Tuesday, December 4, 2012

This Pear Is Not For Eating

Nov 29

What a day.

It appears as though my body has decided that, regardless of itineraries, this trip is over.  From the second I woke up I felt incredibly sick to my stomach.  It took a while, but I finally started to feel better around 11, so we decided to catch the train to Lucca (the rain had ceased and the outlook was 50/50, so we took our chances).  Our original plan was to make eggs for breakfast, but seeing as how that would've been a terrible idea considering the circumstances, we opted for pastries at the train station instead.

We got on the train, ate, and sat down for the long haul.  It took almost an hour and a half to get to Lucca, mostly because it lies on a major route and stopped way too often.  It was prettier than a bus would've been.  Well, it was according to Sam.  I spent the entirety of the ride trying not to unswallow my breakfast, curled as best I could into a tolerable position.

Lucky for you, Sam took pictures from the train!
Oh Italy...
Finally we arrived in Lucca around 1:30. We debated whether or not to get right back on the train and go home, but the fresh, crisp air (read: bitterly cold wind) was a little empowering.  Eventually we decided we'd at least walk around the town a bit and explore the old fortified walls.

On our way from the station into the town, we saw a poster advertising an "Instruments of Torture" museum.  We simultaneously "oohed" and decided to hunt it down.
Lucca's walls and a couple of its hooligans
First, though, we climbed up onto the old walls and walked for a bit.  I'm glad we decided not to rent bikes.  Aside from my intense periodic discomfort, it was very cold and windy up there.  After probably not long enough, we descended into the town to search for the museum and, hopefully, a bathroom.  

He has endless amounts of these faces
After a moany groany uncomfortable journey through the streets of Lucca, we came to the torture museum.  We were both very excited, but I knew I wouldn't be able to enjoy it unless we found a restroom first, which museum had none.  We checked at a bar across the street, and luckily they had one for customers, so Sam got himself something.

We then popped back over, bought student-priced tickets from the cheerful woman at the desk (the first time we've counted as students this whole trip without being members of the EU).  The museum was odd in that it consisted of two floors, with two small rooms on each floor.  We went into the "dungeons" first.

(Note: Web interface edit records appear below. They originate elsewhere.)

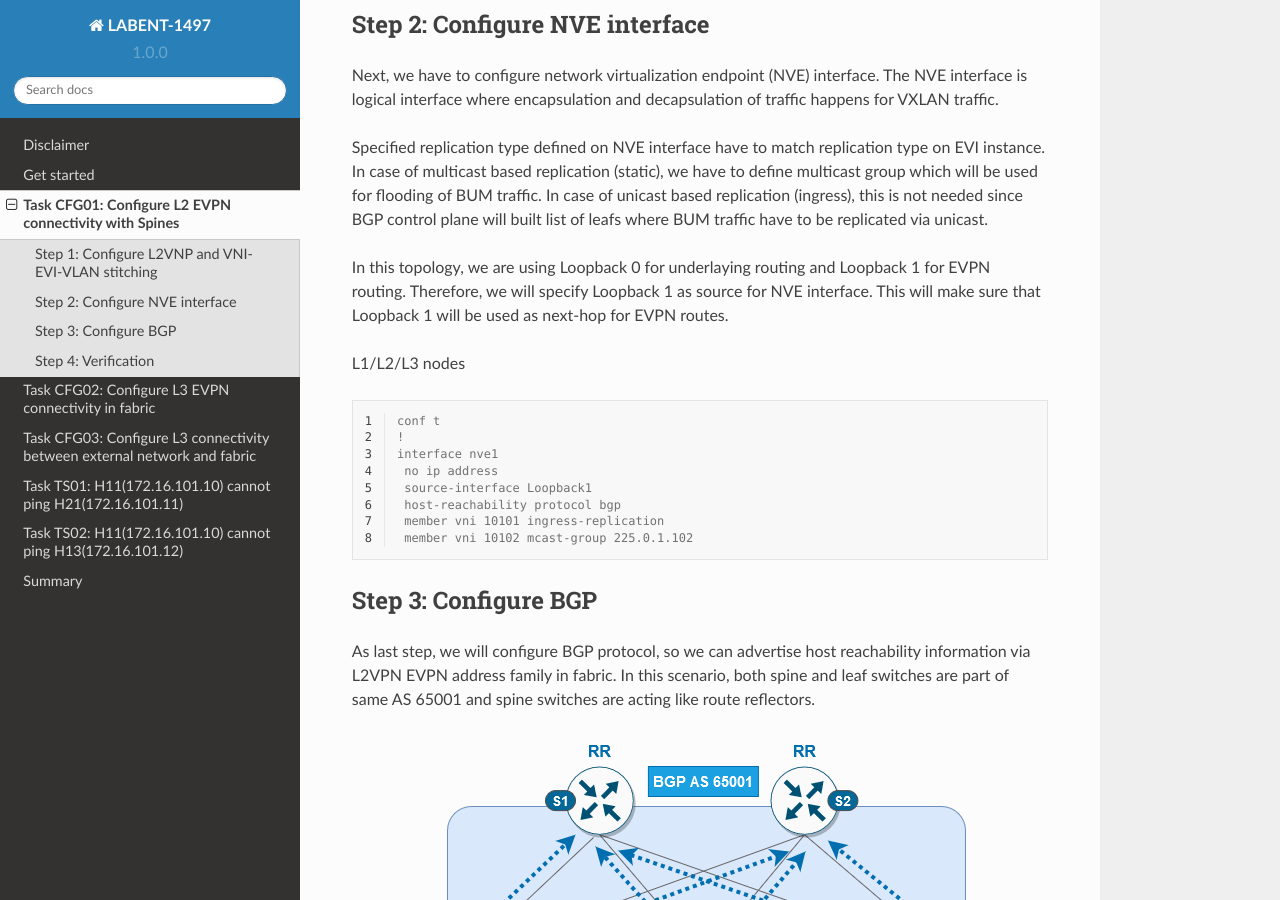
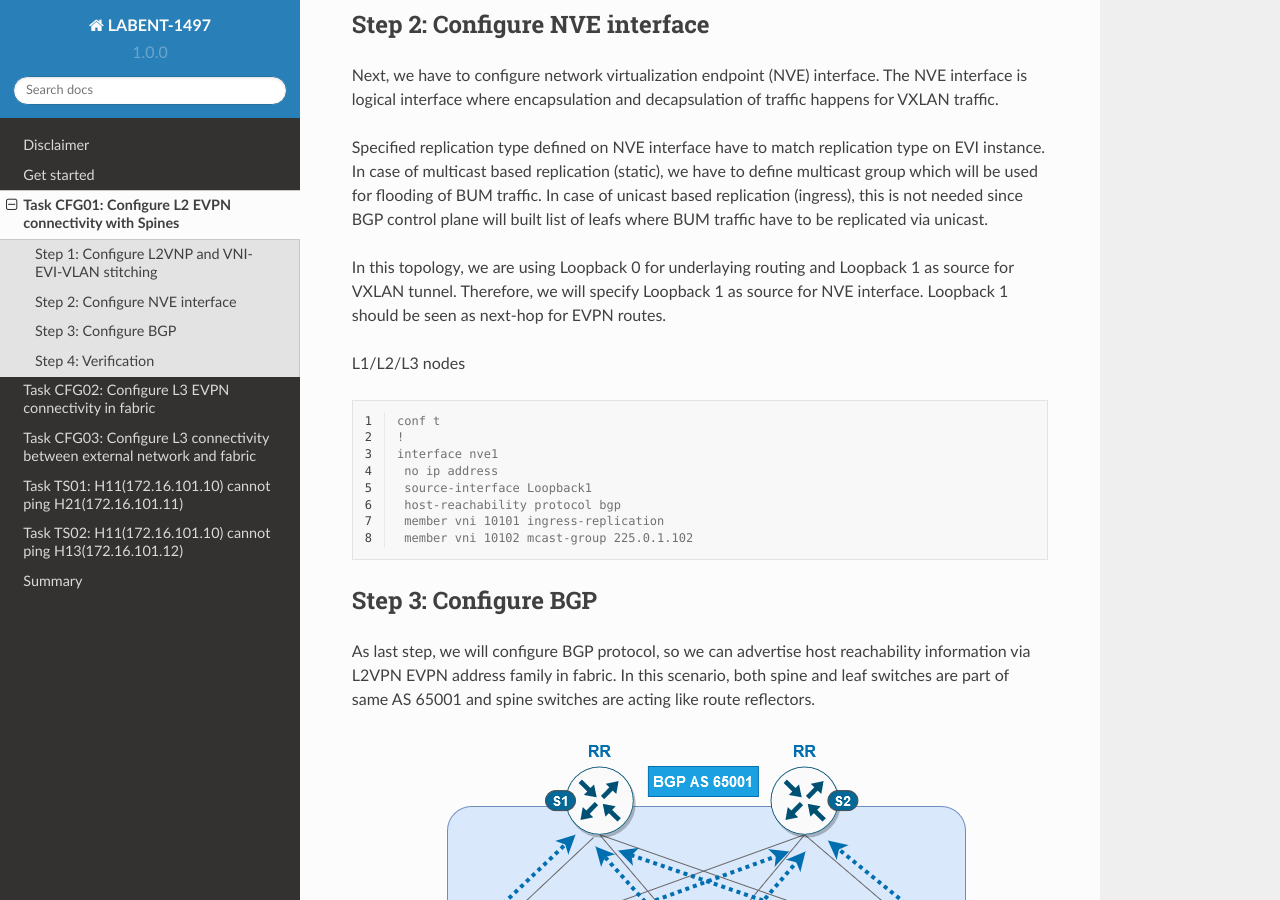
Before and after one commit to dvishchu/labent-1497, a Sphinx documentation site: the page built from docs/source/task_01.rst, in a window 1280 px wide and 900 px high, scrolled down 2319 px. Built offline with Sphinx 7.4.7 and the Read the Docs theme 2.0.0, drawn with Linux system fonts in a browser that asks for light colours.

Commit message:
Updated text in task 1

```diff
--- a/docs/source/task_01.rst
+++ b/docs/source/task_01.rst
@@ -82,7 +82,7 @@
 
 Specified replication type defined on NVE interface have to match replication type on EVI instance. In case of multicast based replication (static), we have to define multicast group which will be used for flooding of BUM traffic. In case of unicast based replication (ingress), this is not needed since BGP control plane will built list of leafs where BUM traffic have to be replicated via unicast.
 
-In this topology, we are using Loopback 0 for underlaying routing and Loopback 1 for EVPN routing. Therefore, we will specify Loopback 1 as source for NVE interface. This will make sure that Loopback 1 will be used as next-hop for EVPN routes.
+In this topology, we are using Loopback 0 for underlaying routing and Loopback 1 as source for VXLAN tunnel. Therefore, we will specify Loopback 1 as source for NVE interface. Loopback 1 should be seen as next-hop for EVPN routes.
 
 L1/L2/L3 nodes
 
```
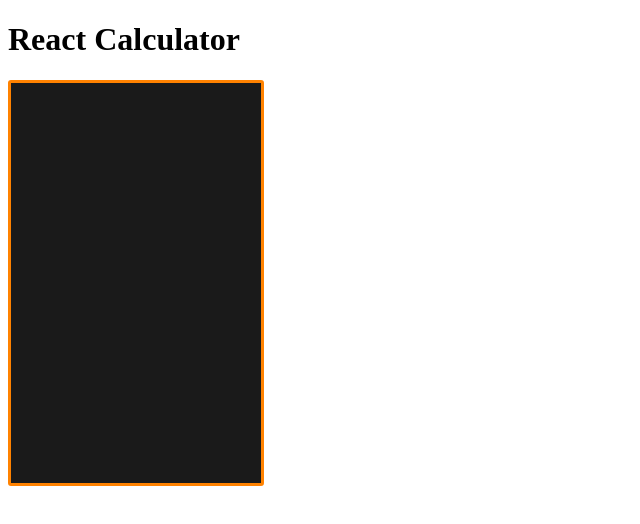
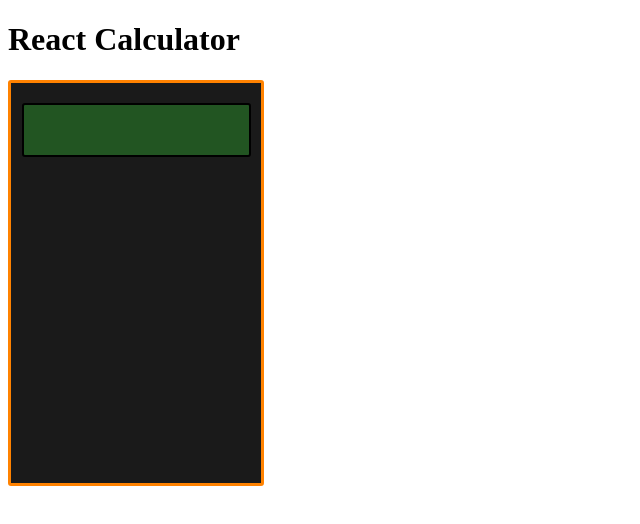
Before and after one commit to lyndonpanton/react-calculator, a React (Create React App) app: page / in a window 1280 px wide. Shown: the top 524 px of the page, without its empty margins (0-640 px from the left). Built offline with nearby package versions, Linux system fonts and the light colour scheme.

Commit message:
defined component styling

```diff
--- a/src/components/Display.js
+++ b/src/components/Display.js
@@ -1,9 +1,28 @@
 import React from "react";
 
 const Display = (props) => {
+	const displayStyling = {
+		margin: "20px auto",
+		border: "#000000 solid 2px",
+		borderRadius: "3px",
+		width: "90%",
+		height: "50px",
+		backgroundColor: "#225522"
+	};
+
+	const outputStyling = {
+		display: "block",
+		overflowX: "scroll",
+		padding: "0 5px",
+		textAlign: "right",
+		fontFamily: "monospace",
+		fontSize: "3.3em",
+		color: "#EEEEEE"
+	};
+
 	return (
-		<div className="display">
-			<output></output>
+		<div className="display" style={displayStyling}>
+			<output style={outputStyling}></output>
 		</div>
 	);
 };
```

Sam read to me about the Bishop's Kite while I sat on the floor fighting another vicious wave of nausea.  Then I stood up and read about this triangular bondage-type thing that kept you in the fetal position on your back, causing discomfort very similar to what I was experiencing.  VOODOO???

Anyway, the instruments were very interesting, and even though I recognized a few (the rack, the Iron Maiden, guillotine, and the Pear from that episode of Bones), many were new.  But when I the room started swimming and I realized I was about to pass out and/or barf, and I didn't fancy falling onto the spikes of the Rack, Sam and I decided it was probably time to go.

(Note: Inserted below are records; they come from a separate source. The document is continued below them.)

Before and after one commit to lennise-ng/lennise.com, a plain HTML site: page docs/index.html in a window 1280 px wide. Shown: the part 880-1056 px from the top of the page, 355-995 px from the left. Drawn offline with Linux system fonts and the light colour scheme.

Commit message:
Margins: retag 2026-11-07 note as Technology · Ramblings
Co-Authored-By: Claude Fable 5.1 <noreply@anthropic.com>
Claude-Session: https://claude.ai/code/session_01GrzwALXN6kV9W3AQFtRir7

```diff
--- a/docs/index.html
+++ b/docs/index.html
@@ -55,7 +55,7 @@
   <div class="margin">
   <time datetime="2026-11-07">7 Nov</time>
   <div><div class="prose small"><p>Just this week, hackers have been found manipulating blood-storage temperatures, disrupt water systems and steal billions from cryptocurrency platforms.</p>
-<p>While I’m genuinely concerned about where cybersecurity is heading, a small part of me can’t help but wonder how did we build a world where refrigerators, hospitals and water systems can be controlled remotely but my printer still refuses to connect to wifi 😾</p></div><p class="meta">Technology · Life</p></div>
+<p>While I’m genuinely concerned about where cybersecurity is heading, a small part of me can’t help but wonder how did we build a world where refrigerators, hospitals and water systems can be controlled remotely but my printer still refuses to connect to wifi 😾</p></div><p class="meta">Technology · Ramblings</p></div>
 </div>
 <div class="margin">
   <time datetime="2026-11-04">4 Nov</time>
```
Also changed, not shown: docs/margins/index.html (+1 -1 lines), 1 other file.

We looked briefly at the two upstairs rooms and then, trying to appear cheerful and not at all sickened by the contents of the exhibit (I wasn't, but I am pretty sure the woman at the desk thought I was.  I can just see her glancing at the security screen, watching me sitting with my head between my legs, my elbow grazing the Spanish Donkey, shaking her head and rolling her eyes).

We walked as quickly as comfortably possible back to the train station and waited the endless 30 minutes for the train.  Sam presented that he thought I had a stomach bug.  I presented that it didn't feel quite like that and that it was more likely my body reacting to exhaustion.  I slept most of the way back, and didn't feel too poorly (or at least not as before).  We just finished dinner, and so far I feel okay.  Sam is very kind and has offered to clean the apartment by himself so I can sleep.  I knew I married him for a reason.

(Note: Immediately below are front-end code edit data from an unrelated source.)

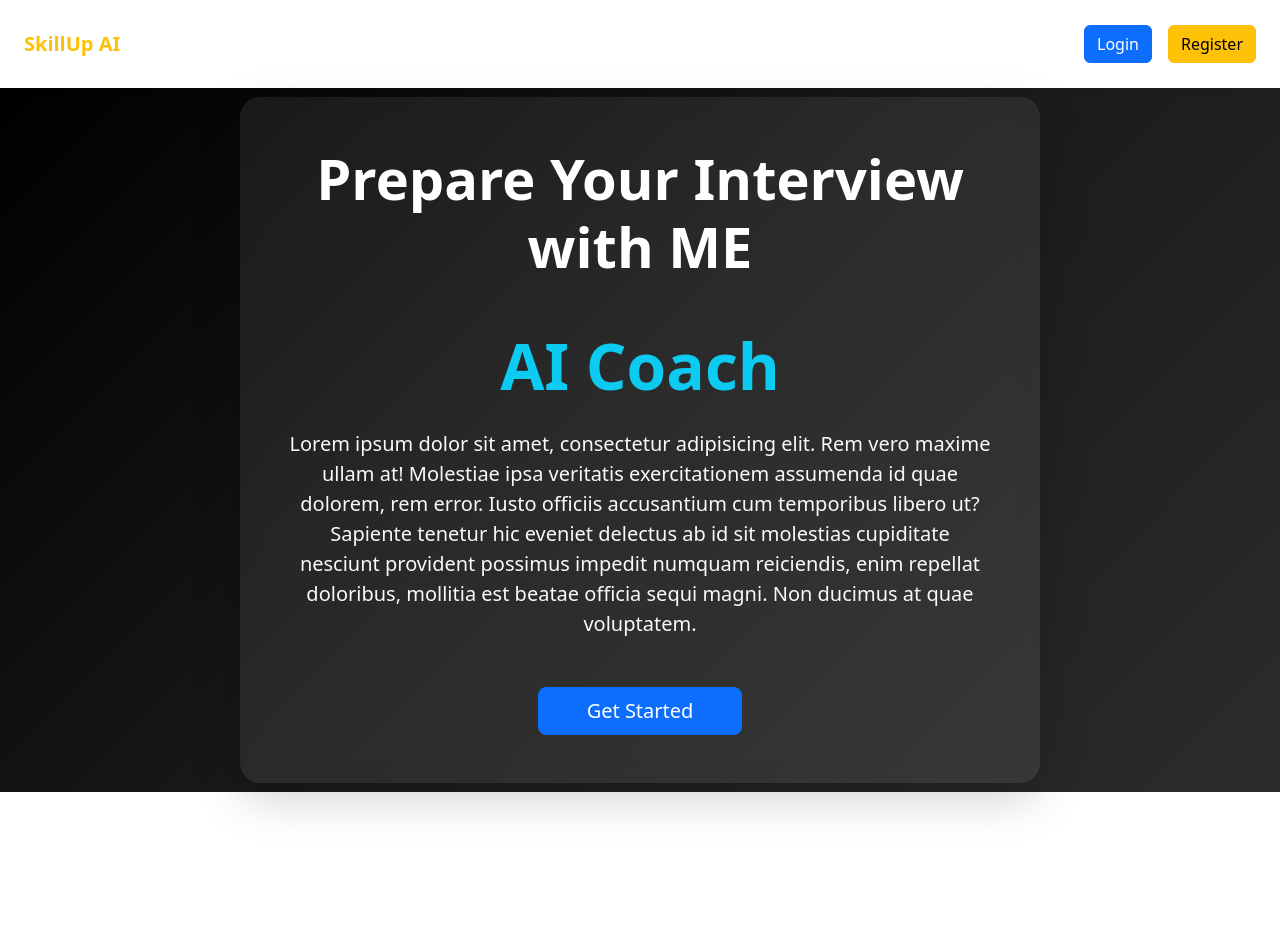
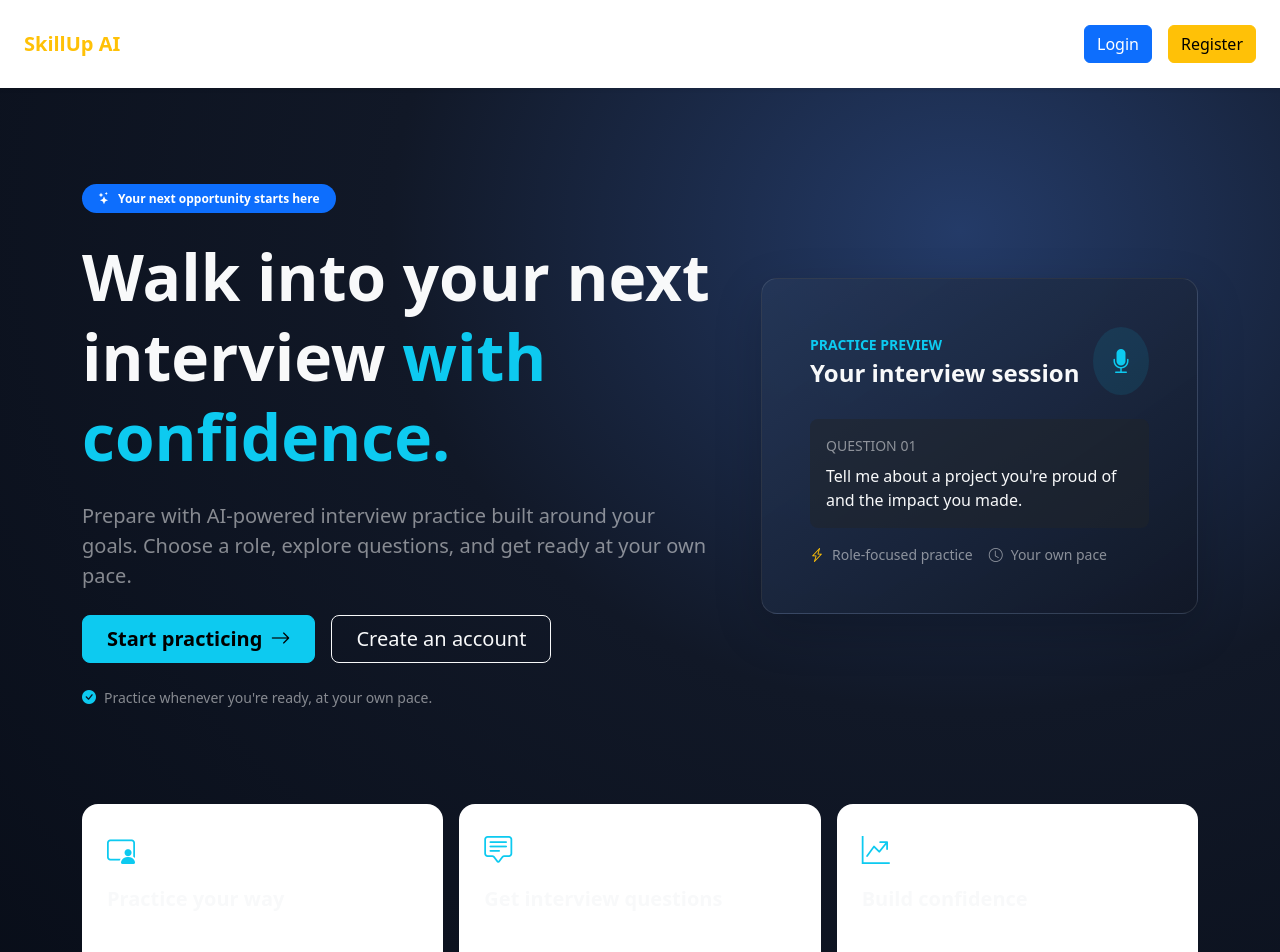
Before and after one commit to izmammd/ai-interview, a React (Vite) app in the folder client side/vite-project/: page / in a window 1280 px wide. Shown: the top 952 px of the page. Before the commit the page ends 800 px from the top, so only its background shows below. Built offline with nearby package versions, Linux system fonts and the light colour scheme; no server answers.

Commit message:
Refresh interview preparation homepage
Co-authored-by: Copilot <223556219+Copilot@users.noreply.github.com>

```diff
--- a/client side/vite-project/src/Component/Pages/Home.jsx
+++ b/client side/vite-project/src/Component/Pages/Home.jsx
@@ -1,44 +1,114 @@
 import { useNavigate } from "react-router-dom";
 
+const features = [
+    {
+        icon: "bi-person-video3",
+        title: "Practice your way",
+        description: "Choose a role and focus on the skills you want to improve.",
+    },
+    {
+        icon: "bi-chat-square-text",
+        title: "Get interview questions",
+        description: "Work through questions tailored to your interview preparation.",
+    },
+    {
+        icon: "bi-graph-up-arrow",
+        title: "Build confidence",
+        description: "Practice at your own pace and feel more prepared for the real thing.",
+    },
+];
 
 export default function Home() {
-
     const navigate = useNavigate();
 
-    return (<>
-
-        <div className="container-fluid d-flex justify-content-center align-items-center"
+    return (
+        <main
+            className="text-light"
             style={{
-                minHeight: "88vh",
-                background: "linear-gradient(135deg, #000000, #1a1a1a, #2c2c2c)",
-            }}>
-
-            <div
-                className="text-center text-white p-5 shadow-lg"
-                style={{
-                    maxWidth: "800px",
-                    borderRadius: "20px",
-                    background: "rgba(255,255,255,0.08)",
-                    backdropFilter: "blur(10px)",
+                background: "radial-gradient(ellipse at 75% 15%, #243b68 0%, #111827 42%, #080d18 100%)",
+                minHeight: "calc(100vh - 88px)",
             }}
         >
-                <div className="display-4 fw-bold mb-5">
-                    Prepare Your Interview with ME
+            <section className="container py-5">
+                <div className="row align-items-center g-5 py-lg-5">
+                    <div className="col-lg-7">
+                        <span className="badge rounded-pill text-bg-primary px-3 py-2 mb-4">
+                            <i className="bi bi-stars me-2" aria-hidden="true"></i>
+                            Your next opportunity starts here
+                        </span>
+                        <h1 className="display-3 fw-bold lh-sm mb-4">
+                            Walk into your next interview
+                            <span className="text-info"> with confidence.</span>
+                        </h1>
+                        <p className="lead text-white-50 mb-4">
+                            Prepare with AI-powered interview practice built around your goals.
+                            Choose a role, explore questions, and get ready at your own pace.
+                        </p>
+                        <div className="d-flex flex-wrap gap-3">
+                            <button
+                                className="btn btn-info btn-lg fw-semibold px-4"
+                                onClick={() => navigate("/login")}
+                            >
+                                Start practicing
+                                <i className="bi bi-arrow-right ms-2" aria-hidden="true"></i>
+                            </button>
+                            <button
+                                className="btn btn-outline-light btn-lg px-4"
+                                onClick={() => navigate("/register")}
+                            >
+                                Create an account
+                            </button>
+                        </div>
+                        <p className="small text-white-50 mt-4 mb-0">
+                            <i className="bi bi-check-circle-fill text-info me-2" aria-hidden="true"></i>
+                            Practice whenever you&apos;re ready, at your own pace.
+                        </p>
                     </div>
 
-                <div className="display-3 fw-bold text-info mb-4">AI Coach</div>
-
-
-                    <p className="lead text-light mb-5">Lorem ipsum dolor sit amet, consectetur adipisicing elit. Rem vero maxime ullam at! Molestiae ipsa veritatis exercitationem assumenda id quae dolorem, rem error. Iusto officiis accusantium cum temporibus libero ut?
-                        Sapiente tenetur hic eveniet delectus ab id sit molestias cupiditate nesciunt provident possimus impedit numquam reiciendis, enim repellat doloribus, mollitia est beatae officia sequi magni. Non ducimus at quae voluptatem.</p>
-
-
+                    <div className="col-lg-5">
+                        <div
+                            className="rounded-4 border border-light border-opacity-10 p-4 p-md-5 shadow-lg"
+                            style={{
+                                background: "linear-gradient(145deg, rgba(37, 55, 88, 0.9), rgba(17, 24, 39, 0.95))",
+                            }}
+                        >
+                            <div className="d-flex justify-content-between align-items-center mb-4">
                                 <div>
-                    <button className="btn btn-primary btn-lg px-5" onClick={()=>navigate("/login")}>Get Started</button>
+                                    <p className="small text-info text-uppercase fw-semibold mb-1">Practice preview</p>
+                                    <h2 className="h4 fw-bold mb-0">Your interview session</h2>
+                                </div>
+                                <span className="rounded-circle bg-info bg-opacity-10 text-info p-3">
+                                    <i className="bi bi-mic-fill fs-4" aria-hidden="true"></i>
+                                </span>
+                            </div>
+                            <div className="rounded-3 bg-dark bg-opacity-50 p-3 mb-3">
+                                <p className="small text-white-50 mb-2">QUESTION 01</p>
+                                <p className="mb-0">
+                                    Tell me about a project you&apos;re proud of and the impact you made.
+                                </p>
+                            </div>
+                            <div className="d-flex align-items-center gap-3 text-white-50 small">
+                                <span><i className="bi bi-lightning-charge text-warning me-2" aria-hidden="true"></i>Role-focused practice</span>
+                                <span><i className="bi bi-clock me-2" aria-hidden="true"></i>Your own pace</span>
                             </div>
                         </div>
+                    </div>
+                </div>
+            </section>
 
+            <section className="container pb-5" aria-label="How interview practice helps">
+                <div className="row g-3">
+                    {features.map((feature) => (
+                        <div className="col-md-4" key={feature.title}>
+                            <article className="h-100 rounded-4 border border-light border-opacity-10 bg-white bg-opacity-5 p-4">
+                                <i className={`bi ${feature.icon} fs-3 text-info`} aria-hidden="true"></i>
+                                <h2 className="h5 fw-bold mt-3">{feature.title}</h2>
+                                <p className="text-white-50 mb-0">{feature.description}</p>
+                            </article>
                         </div>
-
-    </>)
+                    ))}
+                </div>
+            </section>
+        </main>
+    );
 }
```
Lines whose indentation alone changed are shown as unchanged.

Well, that's about all.  Tomorrow we hope to sleep in and then make our way to the train station to catch our train back to Rome.  I've had a great time here, but I'm definitely ready to go home.  My stomach agrees.

Bummer though that I don't have a cool story to tell the grandkids about passing out in an Italian torture chamber.

1 comment:

LP said...

I wonder if it was your doughy pizza from the day before. Why did no one think of that as a torture method in the olden days?